Dehra Dun : There is a simmering discontent amongst the student community in this capital city of Uttarakhand, which could snowball into a serious agitation if the state government does not come out with a tangible solution of providing admission to the large student community that may be left out of colleges following the directives of the Nainital High Court on merit-based admission and a cap on the intake.
Though chief minister Harish Rawat and his senior cabinet colleague, Indira Hridesh have time and again reiterated that the state government options is mulling the various options before it, including starting evening shifts in various colleges to absorb the left iver students, but it has yet to come out with any concrete solution that is acceptable to the large student community that is up in arms and has literally stopped admissions in the oldest college of the city.

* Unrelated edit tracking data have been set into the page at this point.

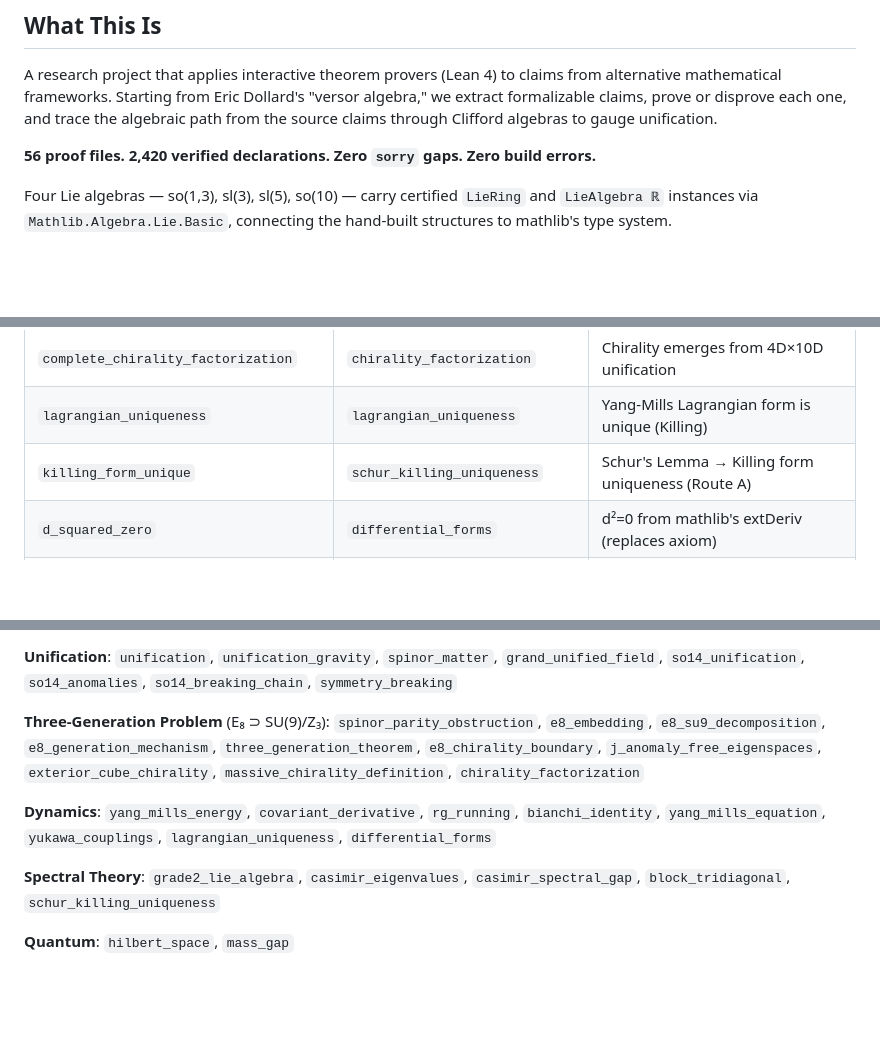
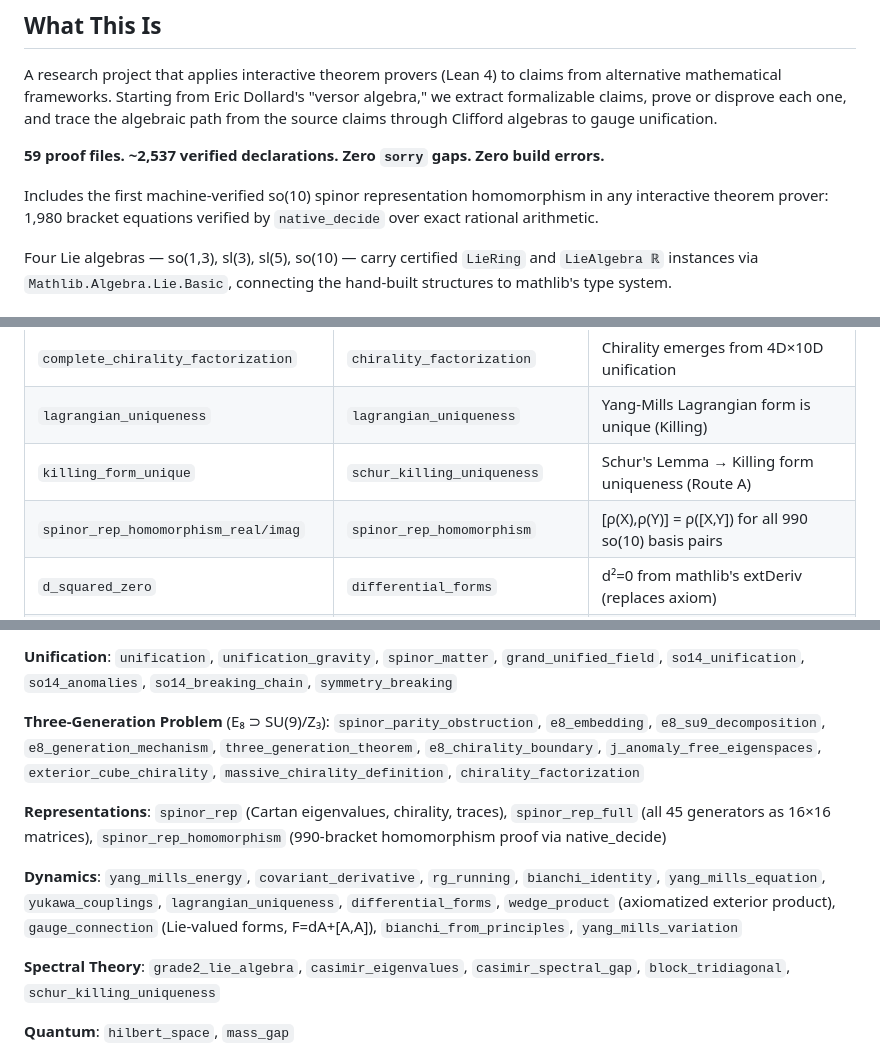
Before and after one commit to iarnoldy/UFT, a Markdown page: README.md, 3 parts joined by grey strips. GitHub-like rendering; blank space fills up the shorter version.

Commit message:
docs: update counts to 59 files / ~2,537 declarations after spinor rep
Update README.md, CLAUDE.md, PRIVATE_README.md with:
- 59 files, ~2,537 declarations (was 56/2,420)
- Mention spinor rep homomorphism as headline result
- Add spinor_rep, wedge_product, gauge_connection to file listings
- Note architectural debt: 3 spinor rep files need basis unification

Co-Authored-By: Claude Opus 4.6 <noreply@anthropic.com>

```diff
--- a/README.md
+++ b/README.md
@@ -6,7 +6,9 @@ Machine-verified algebraic scaffold from Dollard's versor algebra through Cliffo
 
 A research project that applies interactive theorem provers (Lean 4) to claims from alternative mathematical frameworks. Starting from Eric Dollard's "versor algebra," we extract formalizable claims, prove or disprove each one, and trace the algebraic path from the source claims through Clifford algebras to gauge unification.
 
-**56 proof files. 2,420 verified declarations. Zero `sorry` gaps. Zero build errors.**
+**59 proof files. ~2,537 verified declarations. Zero `sorry` gaps. Zero build errors.**
+
+Includes the first machine-verified so(10) spinor representation homomorphism in any interactive theorem prover: 1,980 bracket equations verified by `native_decide` over exact rational arithmetic.
 
 Four Lie algebras — so(1,3), sl(3), sl(5), so(10) — carry certified `LieRing` and `LieAlgebra ℝ` instances via `Mathlib.Algebra.Lie.Basic`, connecting the hand-built structures to mathlib's type system.
 
@@ -70,6 +72,7 @@ roots   decomp    algebra    algebra     Glashow   unified   unification generat
 | `complete_chirality_factorization` | `chirality_factorization` | Chirality emerges from 4D×10D unification |
 | `lagrangian_uniqueness` | `lagrangian_uniqueness` | Yang-Mills Lagrangian form is unique (Killing) |
 | `killing_form_unique` | `schur_killing_uniqueness` | Schur's Lemma → Killing form uniqueness (Route A) |
+| `spinor_rep_homomorphism_real/imag` | `spinor_rep_homomorphism` | [ρ(X),ρ(Y)] = ρ([X,Y]) for all 990 so(10) basis pairs |
 | `d_squared_zero` | `differential_forms` | d²=0 from mathlib's extDeriv (replaces axiom) |
 | `clifford_relation_cl13` | `cl31_maxwell` | Full Cl(1,3) Clifford relation verified from 256-term mul table |
 | `comm_metric_independent` | `gauge_gravity` | Lie bracket is definitionally metric-independent (`rfl` proof) |
@@ -119,8 +122,11 @@ All proofs are in `src/lean_proofs/`:
 **Three-Generation Problem** (E₈ ⊃ SU(9)/Z₃):
 `spinor_parity_obstruction`, `e8_embedding`, `e8_su9_decomposition`, `e8_generation_mechanism`, `three_generation_theorem`, `e8_chirality_boundary`, `j_anomaly_free_eigenspaces`, `exterior_cube_chirality`, `massive_chirality_definition`, `chirality_factorization`
 
+**Representations**:
+`spinor_rep` (Cartan eigenvalues, chirality, traces), `spinor_rep_full` (all 45 generators as 16×16 matrices), `spinor_rep_homomorphism` (990-bracket homomorphism proof via native_decide)
+
 **Dynamics**:
-`yang_mills_energy`, `covariant_derivative`, `rg_running`, `bianchi_identity`, `yang_mills_equation`, `yukawa_couplings`, `lagrangian_uniqueness`, `differential_forms`
+`yang_mills_energy`, `covariant_derivative`, `rg_running`, `bianchi_identity`, `yang_mills_equation`, `yukawa_couplings`, `lagrangian_uniqueness`, `differential_forms`, `wedge_product` (axiomatized exterior product), `gauge_connection` (Lie-valued forms, F=dA+[A,A]), `bianchi_from_principles`, `yang_mills_variation`
 
 **Spectral Theory**:
 `grade2_lie_algebra`, `casimir_eigenvalues`, `casimir_spectral_gap`, `block_tridiagonal`, `schur_killing_uniqueness`
```
Also changed, not shown: CLAUDE.md (+1 -1 lines).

Ironically this College has the dubious distinction of yielding to pressure by the student leaders and accommodating as many as about 35,000 students though it has the infrastructure for just about 12,000. It is said to be a major reason for studies suffering and even the seriously inclined students suffered as the teaching community could not cope up with the large number of students in the classes and could not give much attention to studies despite their best intentions and efforts.
This is perhaps why even the teaching community is supportive of the directives of the Nainital High Court on merit-based admissions and a cap on the number of intake.
According to rough estimates the teacher-student ratio in the college works out to over 1:250 as against the University Grants Commission’s (UGC) rules of 1:70. One can but imagine the quality of education that was imparted with this skewed up teacher-student ratio.
The principal of the college, while not commenting on why such large number of students were admitted when it did not have the wherewithal to impart quality education to them, admitted that there would be a great improvement in the education if admission is done against the approved sanctioned seats. However, he hastened to add that the College was just following the instructions of the Nainital High Court as far as admissions for the current session was concerned.
Even as the state government is holding discussions to find a way out of the current imbroglio so that there are no ruffled feathers as far as the large student community is concerned, the student leaders pointed out that under the merit-based admissions, the students from the Uttarakhand Education Board, who had studied in the schools in the far-flung interiors of the state, were losing out to their brethren from the English medium schools in the cities.
According to a student leader:
In the merit-based system students who have passed out from the ICSE and CBSE boards have an edge over those who passed out from the Uttarakhand Education Board. Moreover most of these students do not have colleges in their respective villages and towns and are totally dependent upon the colleges located in Dehra Dun or elsewhere in the state. Where will they go for admission and their entire future is at stake
He said that the options of knocking on the doors of the judiciary is also being looked into and a delegation has gone to Nainital to file a petition in the High Court for a review of the earlier decision, as it is being generally felt that the colleges and the state government did not contest the matter with the interest of the student community in mind.
A journalist with over 40 years of experience, Jagdish Bhatt was Editor, Hill Post (Uttarakhand).
Jagdish had worked with India’s leading English dailies, which include Times of India, Indian Express, Pioneer and several other reputed publications. A highly acclaimed journalist, he was a recipient of many awards
Jagdish Bhatt, aged 72, breathed his last on 28th August 2021 at his Dehradun residence.